Modification records:
------------------------
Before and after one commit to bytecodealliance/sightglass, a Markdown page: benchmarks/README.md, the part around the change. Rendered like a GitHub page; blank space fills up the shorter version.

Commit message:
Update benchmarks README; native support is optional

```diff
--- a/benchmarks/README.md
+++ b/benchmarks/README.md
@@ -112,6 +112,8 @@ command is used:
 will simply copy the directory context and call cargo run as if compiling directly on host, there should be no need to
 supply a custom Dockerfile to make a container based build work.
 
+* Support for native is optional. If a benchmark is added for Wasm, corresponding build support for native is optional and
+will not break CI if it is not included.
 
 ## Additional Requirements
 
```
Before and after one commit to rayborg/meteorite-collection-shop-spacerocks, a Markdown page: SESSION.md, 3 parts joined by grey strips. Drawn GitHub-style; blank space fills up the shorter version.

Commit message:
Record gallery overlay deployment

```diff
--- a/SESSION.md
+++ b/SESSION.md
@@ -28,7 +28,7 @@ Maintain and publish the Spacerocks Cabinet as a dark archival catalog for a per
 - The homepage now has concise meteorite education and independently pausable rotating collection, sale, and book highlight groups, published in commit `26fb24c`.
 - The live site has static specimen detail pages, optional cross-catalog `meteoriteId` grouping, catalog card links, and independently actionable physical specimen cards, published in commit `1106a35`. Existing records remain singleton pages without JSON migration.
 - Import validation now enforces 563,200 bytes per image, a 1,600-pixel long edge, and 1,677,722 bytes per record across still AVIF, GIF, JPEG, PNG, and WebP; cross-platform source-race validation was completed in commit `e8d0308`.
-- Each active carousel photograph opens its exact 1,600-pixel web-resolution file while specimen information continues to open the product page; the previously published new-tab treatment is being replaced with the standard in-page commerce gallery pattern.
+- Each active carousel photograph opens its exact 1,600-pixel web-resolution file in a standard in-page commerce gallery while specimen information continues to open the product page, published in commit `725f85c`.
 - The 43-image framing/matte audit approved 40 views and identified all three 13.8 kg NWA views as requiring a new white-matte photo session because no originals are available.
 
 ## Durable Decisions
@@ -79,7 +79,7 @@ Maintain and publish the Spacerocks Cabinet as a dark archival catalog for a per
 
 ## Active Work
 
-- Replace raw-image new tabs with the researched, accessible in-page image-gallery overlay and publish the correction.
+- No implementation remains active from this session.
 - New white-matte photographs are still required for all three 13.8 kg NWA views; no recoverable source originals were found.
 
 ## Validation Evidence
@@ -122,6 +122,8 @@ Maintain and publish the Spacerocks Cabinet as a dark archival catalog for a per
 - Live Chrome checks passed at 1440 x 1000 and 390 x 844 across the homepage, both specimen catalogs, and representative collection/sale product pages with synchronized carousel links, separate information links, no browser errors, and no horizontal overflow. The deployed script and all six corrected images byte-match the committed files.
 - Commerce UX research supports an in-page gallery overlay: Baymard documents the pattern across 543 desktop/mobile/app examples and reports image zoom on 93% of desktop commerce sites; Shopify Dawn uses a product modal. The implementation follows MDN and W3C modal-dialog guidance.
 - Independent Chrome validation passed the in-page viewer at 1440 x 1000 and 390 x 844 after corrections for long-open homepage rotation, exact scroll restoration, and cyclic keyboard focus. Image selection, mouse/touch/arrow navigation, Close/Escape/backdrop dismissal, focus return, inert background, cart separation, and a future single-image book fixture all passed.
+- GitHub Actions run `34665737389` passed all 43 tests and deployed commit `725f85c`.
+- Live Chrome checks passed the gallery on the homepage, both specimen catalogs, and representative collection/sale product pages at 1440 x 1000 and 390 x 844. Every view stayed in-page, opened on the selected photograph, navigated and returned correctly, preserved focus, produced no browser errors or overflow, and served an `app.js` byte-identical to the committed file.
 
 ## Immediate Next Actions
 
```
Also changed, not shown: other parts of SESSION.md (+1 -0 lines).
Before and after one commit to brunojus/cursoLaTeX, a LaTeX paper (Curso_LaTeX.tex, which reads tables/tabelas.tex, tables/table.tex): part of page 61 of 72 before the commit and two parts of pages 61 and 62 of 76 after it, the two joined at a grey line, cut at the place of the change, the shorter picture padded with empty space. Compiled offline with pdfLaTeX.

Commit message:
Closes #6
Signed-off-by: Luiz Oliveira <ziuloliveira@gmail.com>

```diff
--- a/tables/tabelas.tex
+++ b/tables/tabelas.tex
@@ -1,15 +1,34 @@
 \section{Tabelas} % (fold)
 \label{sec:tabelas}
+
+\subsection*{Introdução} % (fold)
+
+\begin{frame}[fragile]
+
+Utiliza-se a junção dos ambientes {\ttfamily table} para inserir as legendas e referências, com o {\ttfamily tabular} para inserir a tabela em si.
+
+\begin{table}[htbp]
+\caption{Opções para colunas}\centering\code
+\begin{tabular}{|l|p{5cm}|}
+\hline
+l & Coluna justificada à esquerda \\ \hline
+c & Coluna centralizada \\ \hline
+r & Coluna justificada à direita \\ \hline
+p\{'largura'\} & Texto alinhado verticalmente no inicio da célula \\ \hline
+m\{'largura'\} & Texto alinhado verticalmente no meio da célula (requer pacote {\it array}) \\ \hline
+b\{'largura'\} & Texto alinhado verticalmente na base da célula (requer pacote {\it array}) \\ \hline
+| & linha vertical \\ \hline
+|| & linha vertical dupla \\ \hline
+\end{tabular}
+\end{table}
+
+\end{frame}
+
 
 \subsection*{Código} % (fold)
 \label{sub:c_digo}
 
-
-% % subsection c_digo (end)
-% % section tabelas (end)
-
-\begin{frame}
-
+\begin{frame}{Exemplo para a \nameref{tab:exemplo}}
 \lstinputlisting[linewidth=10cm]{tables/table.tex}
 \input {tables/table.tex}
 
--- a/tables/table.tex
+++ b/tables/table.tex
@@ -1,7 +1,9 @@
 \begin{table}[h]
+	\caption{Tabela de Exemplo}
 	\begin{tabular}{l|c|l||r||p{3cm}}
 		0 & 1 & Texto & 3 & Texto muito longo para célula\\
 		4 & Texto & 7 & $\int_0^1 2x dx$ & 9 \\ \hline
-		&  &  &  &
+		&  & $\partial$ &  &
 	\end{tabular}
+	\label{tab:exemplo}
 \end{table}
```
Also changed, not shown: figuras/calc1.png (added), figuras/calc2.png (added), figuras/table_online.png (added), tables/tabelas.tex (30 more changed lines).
------------------------
▶ ASSIGNMENT:
Once you have read the records, output each one exactly as written.

▶ TASK RESPONSE:
Before and after one commit to bytecodealliance/sightglass, a Markdown page: benchmarks/README.md, the part around the change. Rendered like a GitHub page; blank space fills up the shorter version.

Commit message:
Update benchmarks README; native support is optional

```diff
--- a/benchmarks/README.md
+++ b/benchmarks/README.md
@@ -112,6 +112,8 @@ command is used:
 will simply copy the directory context and call cargo run as if compiling directly on host, there should be no need to
 supply a custom Dockerfile to make a container based build work.
 
+* Support for native is optional. If a benchmark is added for Wasm, corresponding build support for native is optional and
+will not break CI if it is not included.
 
 ## Additional Requirements
 
```
Before and after one commit to rayborg/meteorite-collection-shop-spacerocks, a Markdown page: SESSION.md, 3 parts joined by grey strips. Drawn GitHub-style; blank space fills up the shorter version.

Commit message:
Record gallery overlay deployment

```diff
--- a/SESSION.md
+++ b/SESSION.md
@@ -28,7 +28,7 @@ Maintain and publish the Spacerocks Cabinet as a dark archival catalog for a per
 - The homepage now has concise meteorite education and independently pausable rotating collection, sale, and book highlight groups, published in commit `26fb24c`.
 - The live site has static specimen detail pages, optional cross-catalog `meteoriteId` grouping, catalog card links, and independently actionable physical specimen cards, published in commit `1106a35`. Existing records remain singleton pages without JSON migration.
 - Import validation now enforces 563,200 bytes per image, a 1,600-pixel long edge, and 1,677,722 bytes per record across still AVIF, GIF, JPEG, PNG, and WebP; cross-platform source-race validation was completed in commit `e8d0308`.
-- Each active carousel photograph opens its exact 1,600-pixel web-resolution file while specimen information continues to open the product page; the previously published new-tab treatment is being replaced with the standard in-page commerce gallery pattern.
+- Each active carousel photograph opens its exact 1,600-pixel web-resolution file in a standard in-page commerce gallery while specimen information continues to open the product page, published in commit `725f85c`.
 - The 43-image framing/matte audit approved 40 views and identified all three 13.8 kg NWA views as requiring a new white-matte photo session because no originals are available.
 
 ## Durable Decisions
@@ -79,7 +79,7 @@ Maintain and publish the Spacerocks Cabinet as a dark archival catalog for a per
 
 ## Active Work
 
-- Replace raw-image new tabs with the researched, accessible in-page image-gallery overlay and publish the correction.
+- No implementation remains active from this session.
 - New white-matte photographs are still required for all three 13.8 kg NWA views; no recoverable source originals were found.
 
 ## Validation Evidence
@@ -122,6 +122,8 @@ Maintain and publish the Spacerocks Cabinet as a dark archival catalog for a per
 - Live Chrome checks passed at 1440 x 1000 and 390 x 844 across the homepage, both specimen catalogs, and representative collection/sale product pages with synchronized carousel links, separate information links, no browser errors, and no horizontal overflow. The deployed script and all six corrected images byte-match the committed files.
 - Commerce UX research supports an in-page gallery overlay: Baymard documents the pattern across 543 desktop/mobile/app examples and reports image zoom on 93% of desktop commerce sites; Shopify Dawn uses a product modal. The implementation follows MDN and W3C modal-dialog guidance.
 - Independent Chrome validation passed the in-page viewer at 1440 x 1000 and 390 x 844 after corrections for long-open homepage rotation, exact scroll restoration, and cyclic keyboard focus. Image selection, mouse/touch/arrow navigation, Close/Escape/backdrop dismissal, focus return, inert background, cart separation, and a future single-image book fixture all passed.
+- GitHub Actions run `34665737389` passed all 43 tests and deployed commit `725f85c`.
+- Live Chrome checks passed the gallery on the homepage, both specimen catalogs, and representative collection/sale product pages at 1440 x 1000 and 390 x 844. Every view stayed in-page, opened on the selected photograph, navigated and returned correctly, preserved focus, produced no browser errors or overflow, and served an `app.js` byte-identical to the committed file.
 
 ## Immediate Next Actions
 
```
Also changed, not shown: other parts of SESSION.md (+1 -0 lines).
Before and after one commit to brunojus/cursoLaTeX, a LaTeX paper (Curso_LaTeX.tex, which reads tables/tabelas.tex, tables/table.tex): part of page 61 of 72 before the commit and two parts of pages 61 and 62 of 76 after it, the two joined at a grey line, cut at the place of the change, the shorter picture padded with empty space. Compiled offline with pdfLaTeX.

Commit message:
Closes #6
Signed-off-by: Luiz Oliveira <ziuloliveira@gmail.com>

```diff
--- a/tables/tabelas.tex
+++ b/tables/tabelas.tex
@@ -1,15 +1,34 @@
 \section{Tabelas} % (fold)
 \label{sec:tabelas}
+
+\subsection*{Introdução} % (fold)
+
+\begin{frame}[fragile]
+
+Utiliza-se a junção dos ambientes {\ttfamily table} para inserir as legendas e referências, com o {\ttfamily tabular} para inserir a tabela em si.
+
+\begin{table}[htbp]
+\caption{Opções para colunas}\centering\code
+\begin{tabular}{|l|p{5cm}|}
+\hline
+l & Coluna justificada à esquerda \\ \hline
+c & Coluna centralizada \\ \hline
+r & Coluna justificada à direita \\ \hline
+p\{'largura'\} & Texto alinhado verticalmente no inicio da célula \\ \hline
+m\{'largura'\} & Texto alinhado verticalmente no meio da célula (requer pacote {\it array}) \\ \hline
+b\{'largura'\} & Texto alinhado verticalmente na base da célula (requer pacote {\it array}) \\ \hline
+| & linha vertical \\ \hline
+|| & linha vertical dupla \\ \hline
+\end{tabular}
+\end{table}
+
+\end{frame}
+
 
 \subsection*{Código} % (fold)
 \label{sub:c_digo}
 
-
-% % subsection c_digo (end)
-% % section tabelas (end)
-
-\begin{frame}
-
+\begin{frame}{Exemplo para a \nameref{tab:exemplo}}
 \lstinputlisting[linewidth=10cm]{tables/table.tex}
 \input {tables/table.tex}
 
--- a/tables/table.tex
+++ b/tables/table.tex
@@ -1,7 +1,9 @@
 \begin{table}[h]
+	\caption{Tabela de Exemplo}
 	\begin{tabular}{l|c|l||r||p{3cm}}
 		0 & 1 & Texto & 3 & Texto muito longo para célula\\
 		4 & Texto & 7 & $\int_0^1 2x dx$ & 9 \\ \hline
-		&  &  &  &
+		&  & $\partial$ &  &
 	\end{tabular}
+	\label{tab:exemplo}
 \end{table}
```
Also changed, not shown: figuras/calc1.png (added), figuras/calc2.png (added), figuras/table_online.png (added), tables/tabelas.tex (30 more changed lines).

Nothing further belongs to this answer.